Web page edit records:
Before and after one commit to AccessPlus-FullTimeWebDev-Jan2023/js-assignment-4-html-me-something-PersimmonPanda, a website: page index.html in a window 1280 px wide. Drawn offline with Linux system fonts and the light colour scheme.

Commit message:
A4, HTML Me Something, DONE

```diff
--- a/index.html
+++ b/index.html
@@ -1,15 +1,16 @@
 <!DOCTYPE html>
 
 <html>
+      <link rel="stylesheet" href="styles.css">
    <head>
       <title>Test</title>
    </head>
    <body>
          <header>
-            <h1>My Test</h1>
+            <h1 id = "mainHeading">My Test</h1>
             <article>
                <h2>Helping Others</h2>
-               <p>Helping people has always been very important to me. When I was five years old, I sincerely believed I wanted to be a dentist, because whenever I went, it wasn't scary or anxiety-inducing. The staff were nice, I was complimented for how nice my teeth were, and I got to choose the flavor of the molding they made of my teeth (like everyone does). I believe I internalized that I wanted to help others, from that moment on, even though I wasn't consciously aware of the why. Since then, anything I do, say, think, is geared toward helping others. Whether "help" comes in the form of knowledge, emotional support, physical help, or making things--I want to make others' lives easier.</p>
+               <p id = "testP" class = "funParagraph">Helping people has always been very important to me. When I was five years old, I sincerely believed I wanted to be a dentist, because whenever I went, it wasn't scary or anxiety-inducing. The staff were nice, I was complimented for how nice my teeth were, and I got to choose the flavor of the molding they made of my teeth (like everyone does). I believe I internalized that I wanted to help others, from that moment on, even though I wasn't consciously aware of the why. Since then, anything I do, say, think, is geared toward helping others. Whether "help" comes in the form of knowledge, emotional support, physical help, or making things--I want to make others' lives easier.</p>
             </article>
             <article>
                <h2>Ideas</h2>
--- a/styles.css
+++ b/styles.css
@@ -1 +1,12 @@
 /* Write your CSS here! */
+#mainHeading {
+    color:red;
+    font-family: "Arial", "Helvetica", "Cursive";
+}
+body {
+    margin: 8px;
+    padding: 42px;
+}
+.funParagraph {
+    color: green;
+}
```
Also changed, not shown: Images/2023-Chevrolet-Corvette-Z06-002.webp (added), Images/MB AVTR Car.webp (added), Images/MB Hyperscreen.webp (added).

Exercise prompt: Gather from the data above every line with the string "styles".

Answer area:
+      <link rel="stylesheet" href="styles.css">
--- a/styles.css
+++ b/styles.css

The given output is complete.